Anything goes

PUBLISHED : Wednesday, 21 May, 2008, 12:00am
UPDATED : Wednesday, 21 May, 2008, 12:00am

Former Tai Chi keyboardist Gary Tong believes all music has its place in the world

After almost three decades in the music industry, veteran music arranger and composer Gary Tong says it's friendships and his passion for all genres of music that keep him going.

The former Tai Chi keyboardist has collaborated with the some of the city's biggest Canto-pop stars, from Faye Wong and the late Leslie Cheung to Eason Chan and Joey Yung. He says his days with Tai Chi - a seven-piece band which was huge in the 1980s and 90s and featured renowned guitarist Joey Tang - gave him many great memories.

'We were just very happy playing together as a band. The band was sustained by friendship. Back then, we didn't have any long-term goals, and we just expressed what we wanted to say [in our music].

'Even now we'll occasionally play music together. It's great to have a group of friends who you know could be your band mates for life.'

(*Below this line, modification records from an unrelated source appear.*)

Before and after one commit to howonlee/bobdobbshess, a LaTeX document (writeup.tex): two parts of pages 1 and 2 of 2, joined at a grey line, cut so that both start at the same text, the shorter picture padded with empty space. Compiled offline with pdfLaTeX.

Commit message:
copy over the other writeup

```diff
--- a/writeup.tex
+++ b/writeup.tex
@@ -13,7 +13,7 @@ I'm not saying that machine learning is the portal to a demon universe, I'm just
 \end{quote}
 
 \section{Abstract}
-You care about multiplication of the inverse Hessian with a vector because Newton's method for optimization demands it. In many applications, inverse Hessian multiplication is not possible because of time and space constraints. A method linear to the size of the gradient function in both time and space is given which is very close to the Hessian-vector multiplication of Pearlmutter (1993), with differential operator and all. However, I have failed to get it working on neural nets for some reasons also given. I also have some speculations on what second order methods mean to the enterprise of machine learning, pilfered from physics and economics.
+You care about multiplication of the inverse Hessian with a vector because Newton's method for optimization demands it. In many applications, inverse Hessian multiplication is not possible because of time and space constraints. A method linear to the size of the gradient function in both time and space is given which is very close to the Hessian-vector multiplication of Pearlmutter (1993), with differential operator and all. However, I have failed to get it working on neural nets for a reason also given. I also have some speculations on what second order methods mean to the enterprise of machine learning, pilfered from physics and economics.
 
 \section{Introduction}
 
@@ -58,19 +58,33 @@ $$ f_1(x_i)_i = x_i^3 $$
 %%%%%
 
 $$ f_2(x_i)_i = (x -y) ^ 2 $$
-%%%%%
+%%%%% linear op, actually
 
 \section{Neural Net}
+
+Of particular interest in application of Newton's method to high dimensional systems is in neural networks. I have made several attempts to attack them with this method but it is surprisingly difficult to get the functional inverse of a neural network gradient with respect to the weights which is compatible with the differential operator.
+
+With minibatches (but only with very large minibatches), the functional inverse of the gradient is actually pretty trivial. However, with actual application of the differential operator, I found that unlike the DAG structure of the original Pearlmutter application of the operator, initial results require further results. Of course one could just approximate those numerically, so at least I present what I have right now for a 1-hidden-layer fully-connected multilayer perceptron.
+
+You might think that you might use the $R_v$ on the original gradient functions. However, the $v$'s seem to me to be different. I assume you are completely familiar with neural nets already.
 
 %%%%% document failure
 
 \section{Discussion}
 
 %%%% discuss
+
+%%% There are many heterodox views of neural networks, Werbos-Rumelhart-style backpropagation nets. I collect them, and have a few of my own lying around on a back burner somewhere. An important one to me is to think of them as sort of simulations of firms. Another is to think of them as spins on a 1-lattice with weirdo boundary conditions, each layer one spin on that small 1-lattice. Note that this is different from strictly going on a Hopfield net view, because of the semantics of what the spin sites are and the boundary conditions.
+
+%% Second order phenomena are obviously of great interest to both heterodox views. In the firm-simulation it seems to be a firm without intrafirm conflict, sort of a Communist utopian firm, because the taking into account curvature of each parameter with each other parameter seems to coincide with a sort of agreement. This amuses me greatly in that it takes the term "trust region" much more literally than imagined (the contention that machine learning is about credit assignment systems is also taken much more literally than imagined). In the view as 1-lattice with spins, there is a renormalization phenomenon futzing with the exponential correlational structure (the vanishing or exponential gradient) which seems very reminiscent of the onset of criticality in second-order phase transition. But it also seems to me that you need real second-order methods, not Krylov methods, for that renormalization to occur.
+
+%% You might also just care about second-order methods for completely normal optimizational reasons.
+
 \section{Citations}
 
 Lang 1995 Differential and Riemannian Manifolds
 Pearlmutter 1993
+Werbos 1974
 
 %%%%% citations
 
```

Tong became interested in music thanks to his parents, who are big fans of western pop music and opera.

He started playing in various bands during his last few years at secondary school after his cousin introduced him to various genres of music, from the progressive/art rock of Genesis and the glam rock of Queen to the pop rock of The Eagles.

'It was then I became interested in music arrangement,' says Tong, who worked in Tom Lee Music as a sales agent after Form Five. There he met Tommy Ho, a jazz guitarist who appreciated Tong's talents and invited him to help out at a recording session for the pop song Childhood, performed by Danny Summer.

This led to an unexpected opportunity: the chance to arrange a song, Never Give Up, for Summer. The song turned out to be one of Summer's biggest hits and is now a Canto-pop classic.

'Arranging a piece of music is like cooking. You put different elements together and the results are limitless,' says Tong.

He continued to produce and arrange songs while he was with Tai Chi and after the band stopped performing.

Although he is a serious musician, he says he has no qualms arranging 'K-songs' - the sugar-coated numbers that appeal to the masses but are ridiculed by critics for their saccharine melodies and lyrics.

'My attitude towards music is that there's no such thing as bad music,' Tong says.

'I like all kinds of music. I listened to folk rock in school and when I was about to graduate I fell in love with progressive or art rock.

'Later I was crazy about electronic music, like the stuff by Gary Numan and [Japanese electropop band] YMO. Then I fell for fusion music when I worked in Tom Lee. All music sounds wonderful and is unique in its arrangements.'

Tong has arranged hundreds of songs throughout his career, yet he says his fiery passion for music remains undiminished.

'I think I have realised only half of my goals in music,' he says.

He adds that he has always dreamed of becoming Hong Kong's Richard Branson [the British entrepreneur who founded recording label Virgin Records], unearthing talented artists who strike a balance between mainstream pop and alternative music.

Tong is also keen on developing more personal projects. 'I have been arranging pop songs for over two decades, and I'd like to work on projects that are closer to my heart, such as alternative or instrumental music. I want to stop for a while and rethink [my future],' he says.

'But on other hand, I couldn't tear myself away from arranging [pop] music because it's so much fun.'